For instance, the five Spanish- and Portuguese-speaking cities that he studied all scored much higher than average on the intervention scale, and the top two were Rio de Janeiro and San Jose, Costa Rica. He consulted with Latin America experts and learned of the Spanish word “simpatico,” a highly valued social quality that means, in part, a willingness to help others. The easiest way to show it? Public displays of assistance.
Cities with weaker economies also tended to exhibit more instances of kindness toward strangers, leading Levine to conclude that places where “social obligations take priority over individual achievement tend to be less economically productive.”
The more productive the less “simpatico”–not a surprise, really, is it?
Here is part of the problem. Some minds (many, too many, most?) argue about freedom “in the aggregate.” Robin’s piece opens with Henry Ford’s feudal-industrial megalomaniacal “brilliance.”
IN HIS NEVER-ENDING quest for control of the workplace, Henry Ford confronted many foes, but none as wily or rebellious as the human digestive tract. Hoping to tame what he called the body’s ”disassembly line,” Ford wheeled lunch wagons into his auto plant in Highland Park, Mich., and forced workers to wolf down a 10-minute sandwich on the job. So industrialized was ingestion at the plant that workers growled about their ”Ford stomach.”
And this is the kind of comment it elicits:
Given what you’ve previously said about the nature of freedom it isn’t clear to me that what Ford did represents an encroachment upon freedom even by your own standards. Presumably you’ve got to somehow quantify the aggregate increase in freedom offered by placing the car within reach of the common man, something owing to the practices decried in your piece, and then set that against the aggregate loss of freedom in having workers only be allowed things like 10 minute lunch breaks (what is the allowance for lunch breaks that would exist in a truly free society I wonder. 3 hours? 12 hours?).

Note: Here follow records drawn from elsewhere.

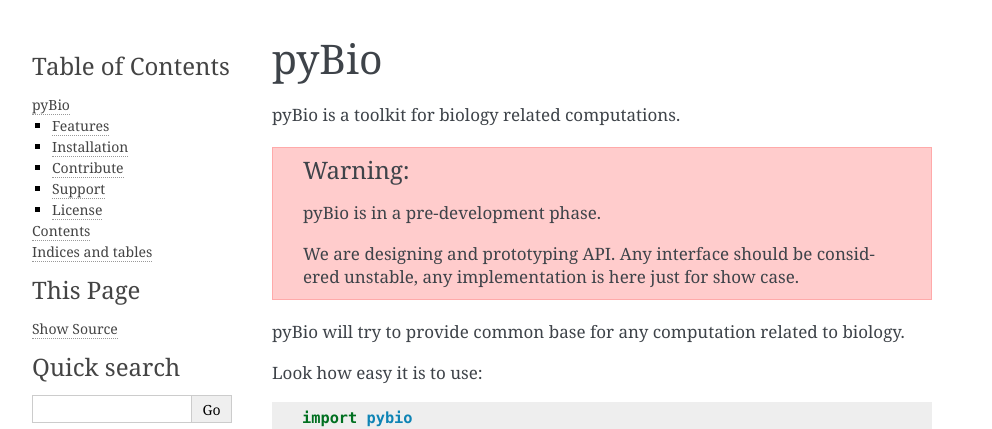
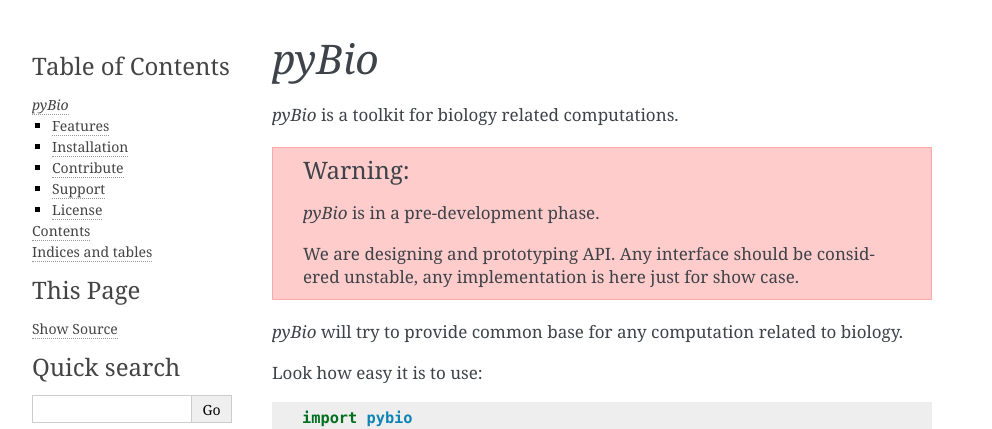
Before and after one commit to genadijrazdorov/pybio, a Sphinx documentation site: the page built from docs/index.rst, in a window 1280 px wide. Shown: the top 429 px of the page, without its empty margins (148-1140 px from the left). Built offline with Sphinx 7.4.7, drawn with Linux system fonts in a browser that asks for light colours; pages that are not in the unit, such as notebooks, are missing from menus; part of the change alters nothing that is shown.

```diff
--- a/README.rst
+++ b/README.rst
@@ -1,17 +1,17 @@
 .. include:: substitutions.rst
 
-|project|
-=========
+|pybio|
+=======
 
-|project| is a toolkit for biology related computations.
+|pybio| is a toolkit for biology related computations.
 
 .. warning::
-    |project| is in a pre-development phase.
+    |pybio| is in a pre-development phase.
 
     We are designing and prototyping API. Any interface should be considered
     unstable, any implementation is here just for show case.
 
-|project| will try to provide common base for any computation related to
+|pybio| will try to provide common base for any computation related to
 biology.
 
 Look how easy it is to use::
--- a/docs/substitutions.rst
+++ b/docs/substitutions.rst
@@ -1 +1 @@
-.. |project| replace:: pyBio
+.. |pybio| replace:: *pyBio*
```
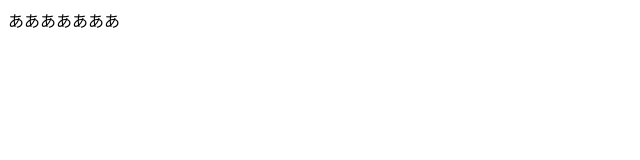
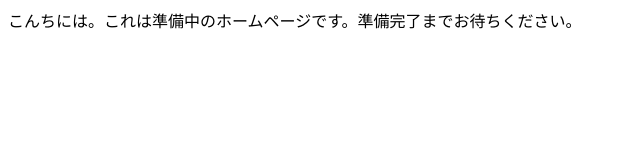
Before and after one commit to yuki-OKUBO-GAD/reli-r_application2, a plain HTML site: page index.html in a window 1280 px wide. Shown: the whole page, without its empty margins (0-640 px from the left). Drawn offline with Linux system fonts and the light colour scheme.

Commit message:
真面目に編集しました close #1

```diff
--- a/index.html
+++ b/index.html
@@ -1,7 +1,7 @@
 <!DOCTYPE html>
 <html>
-<head><title>テスト</title></head>
+<head><title>部活のホームページ</title></head>
 <body>
-    あああああああ
+    こんちには。これは準備中のホームページです。準備完了までお待ちください。
 </body>
 </html>
```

Is this a utilitarian econometrics of freedom?
The car as representative of a factor of “aggregate freedom” must be measured and set against factory feudalism. But the “freedom” offered by the automobile is at best an equivocal effect and at worst one of the primary causes of our modern slavery to this detached and uncaring way of life.
It is the absolute lack of sympathy, lack of shared human realities, that makes a comment as ridiculous as this even a possible thought in someone’s warped brain.
*It’s interesting that George Lakoff, in his book about how Republicans have masterfully “framed” every political issue to resonate with a prescribed “core value” (“Don’t Think of an Elephant!”), discusses a line in a Bush II speech where Bush says America doesn’t need to get a “permission slip” from the UN to act unilaterally. The use of this term frames international multilateral agreements as a weakness akin to having to ask for a bathroom break.
photo credit: lisa_eglinton’s photostream